Nearly five million people are bitten by dogs each year in the U.S. alone, and nearly half of those are children. Many children are naturally drawn to dogs, but that can be the recipe for disaster. Here are five things you can do to help protect your children from dog bites — and to protect dogs, which are frequently put down if they ever do bite a child.
The most important rule to teach to children is to never approach a dog that they do not know, even if the dog seems friendly. Some dogs are naturally skittish around children because kids can be very high energy and unpredictable. Combine that with a child running straight toward a dog, and even the most docile animal can snap out defensively.
If the dog is with its owner, teach your children to ask from a distance if they can approach the dog, and to not feel bad if the owner says “No.”
If a strange dog does approach a child, they should remain calm and still. Running away can trigger the dog’s prey drive and cause it to chase the child. Loud noises, like yelling, can also increase a dog’s energy level and make it anxious, meaning that it’s more likely to become aggressive.

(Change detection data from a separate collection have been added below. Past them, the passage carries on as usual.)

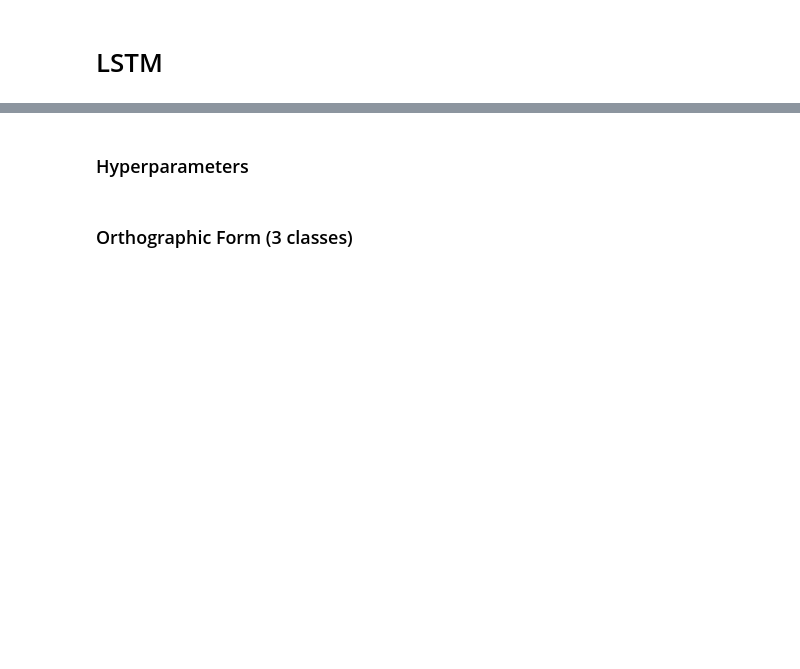
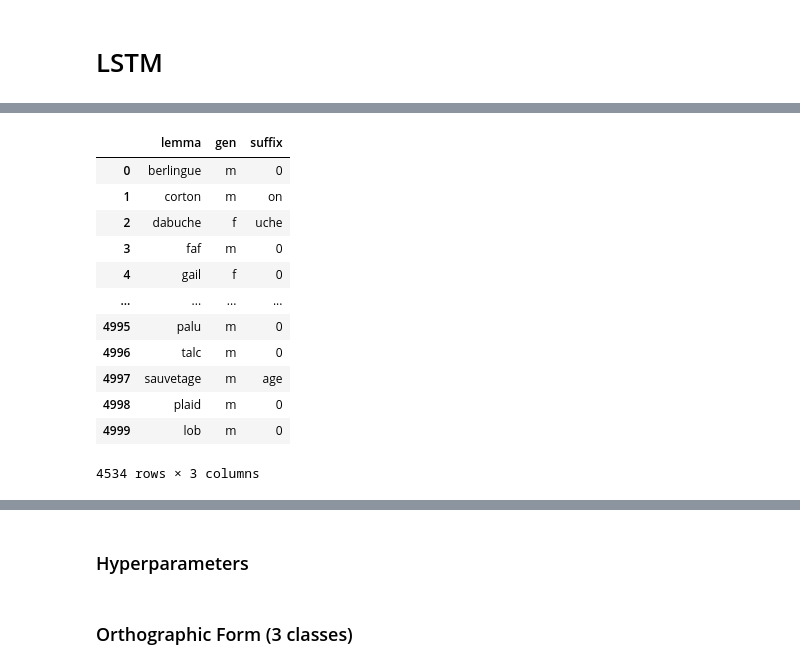
Before and after one commit to obonami/gender_prediction, a Jupyter notebook: src/main.ipynb, the cells around one changed output, grey strips where cells are left out. Cells and saved outputs as stored; diff of their text form; code cells hidden in the pictures; blank space fills up the shorter version.

```diff
--- a/src/main.ipynb
+++ b/src/main.ipynb
@@ -40,0 +40,18 @@ phonetic_data_2gen = df[df['gender'] != 'b'][['phonetic transcription', 'gender'
+# %%
+echantinom = pd.read_csv('../data/Echantinom-full-20210902.csv')
+test = echantinom[~echantinom['lemma'].isin(nlexique[nlexique['gen'] == 'b']['lexeme'])][['lemma', 'gen', 'suffix']]
+test
+# %% [output]
+|  | lemma | gen | suffix |
+| 0 | berlingue | m | 0 |
+| 1 | corton | m | on |
+| 2 | dabuche | f | uche |
+| 3 | faf | m | 0 |
+| 4 | gail | f | 0 |
+| ... | ... | ... | ... |
+| 4995 | palu | m | 0 |
+| 4996 | talc | m | 0 |
+| 4997 | sauvetage | m | age |
+| 4998 | plaid | m | 0 |
+| 4999 | lob | m | 0 |
+4534 rows × 3 columns
```
Also changed, not shown: parts of 10 cells of this notebook, 5 other files.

If a dog knocks the child down, the child should roll into a ball and stay still, protecting their neck and head with their hands and arms — 66% of dog bite injuries to children under the age of four are to these areas.
See Something, Say Something
Teach your children to inform an adult immediately if they see a dog behaving unusually. Erratic behavior in a dog can be a sign of rabies, while a dog racing around unsupervised can be an indicator of aggression or excess of energy.
The child should never approach the dog, but should go directly to a trusted adult and tell them.
Report Dog Bites
If your child or a friend is ever bitten by any dog, you should teach them to tell you immediately. Twenty percent of dog bites require medical attention, so this is the best way to make sure they get immediate attention if needed.
It’s also important to emphasize to the children that they shouldn’t worry about themselves or the dog getting in trouble if a bite occurs.
No Talk, No Touch, No Eye Contact
This rule applies to everyone meeting a strange dog for the first time. In the pack, the leader does not approach the submissive dogs. Submissive dogs come to the leader. By not engaging the dog, you are emphasizing your role as the pack leader. This also shows respect to the dog because you are silently inviting the dog to approach you instead of invading the dog’s intimate space.
If the dog decides to, she may approach and sniff you, then will either walk away or nudge you. If the dog walks away, then continue to ignore her. If she does touch you, then it’s okay to engage with the dog.
However, approach the dog from the side and kneel down. Never pet an unfamiliar dog on top of the head, as the dog can perceive this as a threat. Instead, pet or scratch the dog on the chest.
The common theme in all of this is to teach your children to respect dogs and their space. Dogs are not toys, and not all dogs want to instantly be your child’s best friend. It’s also an opportunity to start early in teaching your children the power of calm, assertive energy, which will help to increase their self-confidence.